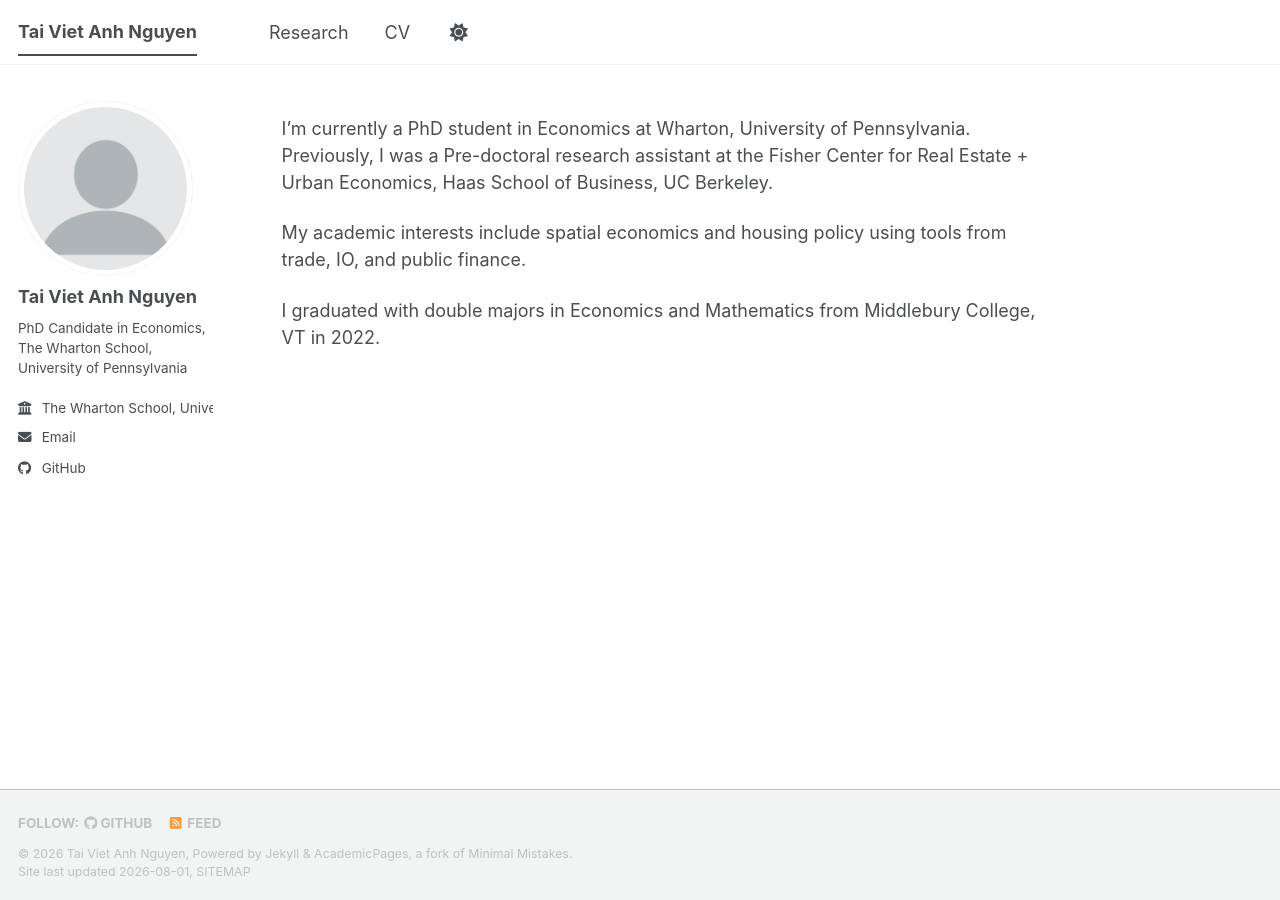
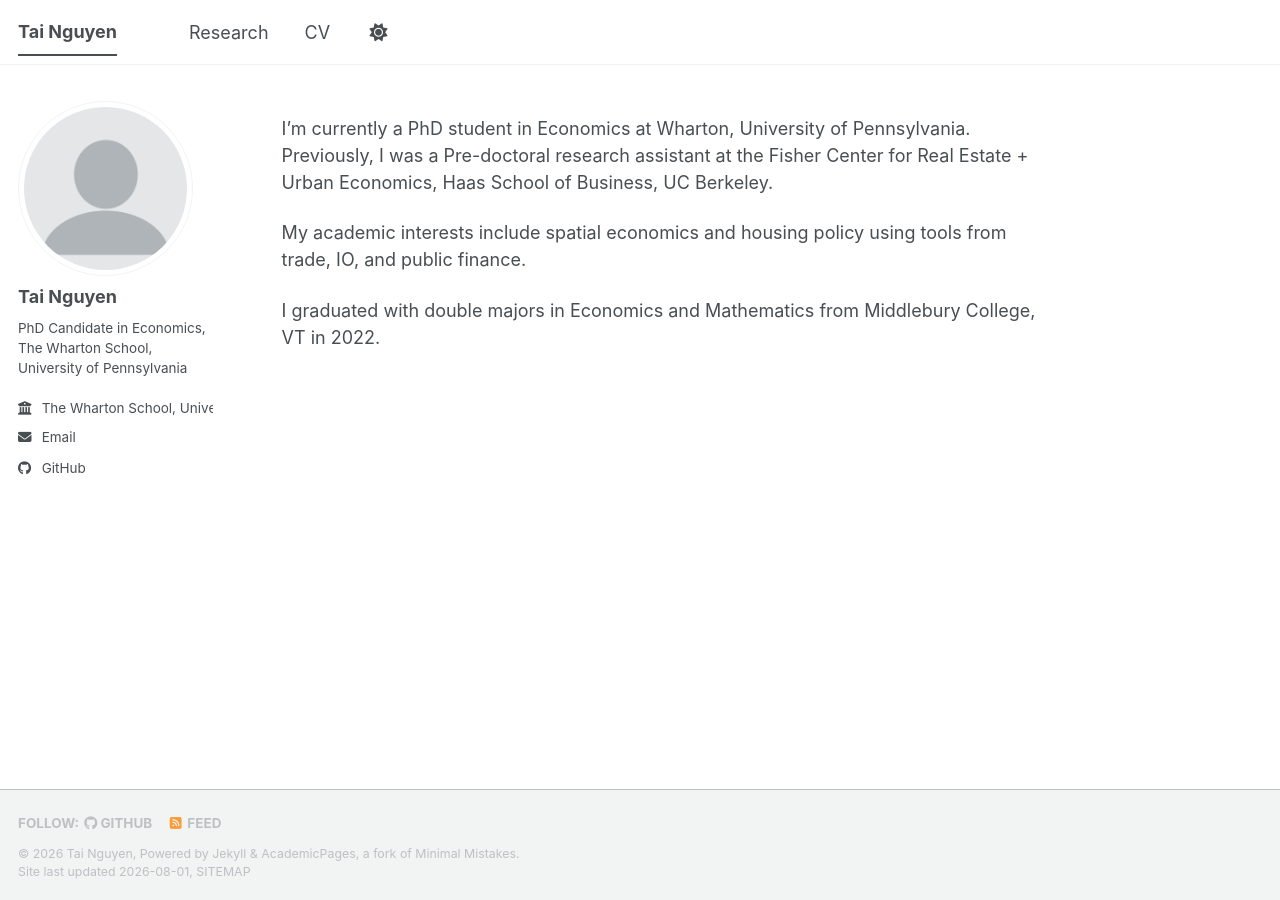
Before and after one commit to tvnguyen24/tvnguyen24.github.io, a Jekyll site: the page built from _pages/about.md, in a window 1280 px wide. Built offline with Jekyll 4.4.1, drawn with Linux system fonts in a browser that asks for light colours; a style sheet for code colours, icons or effects is not loaded.

Commit message:
Change display name to Tai Nguyen

```diff
--- a/_config.yml
+++ b/_config.yml
@@ -9,9 +9,9 @@
 # Basic Site Settings
 locale                   : "en-US"
 site_theme               : "default" # The available themes options are "default", "air", "sunrise", "mint", "dirt" and "contrast"
-title                    : "Tai Viet Anh Nguyen"
+title                    : "Tai Nguyen"
 title_separator          : "-"
-name                     : &name "Tai Viet Anh Nguyen"
+name                     : &name "Tai Nguyen"
 description              : &description "Academic website of Tai Viet Anh Nguyen"   # Update this with a general description of your site, this is the default if not overridden by a page
 url                      : https://tvnguyen24.github.io # The base hostname & protocol for your site e.g. "https://[your GitHub username].github.io",
                                                            # or if you already have some other page hosted on Github then use "https://[your GitHub username].github.io/[Your Repo Name]"
@@ -24,7 +24,7 @@ repository               : "tvnguyen24/tvnguyen24.github.io"
 author:
   # Biographic information
   avatar           : "profile.png"
-  name             : "Tai Viet Anh Nguyen"
+  name             : "Tai Nguyen"
   pronouns         : # example: "she/her"
   bio              : "PhD Candidate in Economics, The Wharton School, University of Pennsylvania"
   location         : # URL
```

******************************

What you should do:
Copy out all lines of the listing where the word "page" appears.

Task output:
Before and after one commit to tvnguyen24/tvnguyen24.github.io, a Jekyll site: the page built from _pages/about.md, in a window 1280 px wide. Built offline with Jekyll 4.4.1, drawn with Linux system fonts in a browser that asks for light colours; a style sheet for code colours, icons or effects is not loaded.
 description              : &description "Academic website of Tai Viet Anh Nguyen"   # Update this with a general description of your site, this is the default if not overridden by a page
                                                            # or if you already have some other page hosted on Github then use "https://[your GitHub username].github.io/[Your Repo Name]"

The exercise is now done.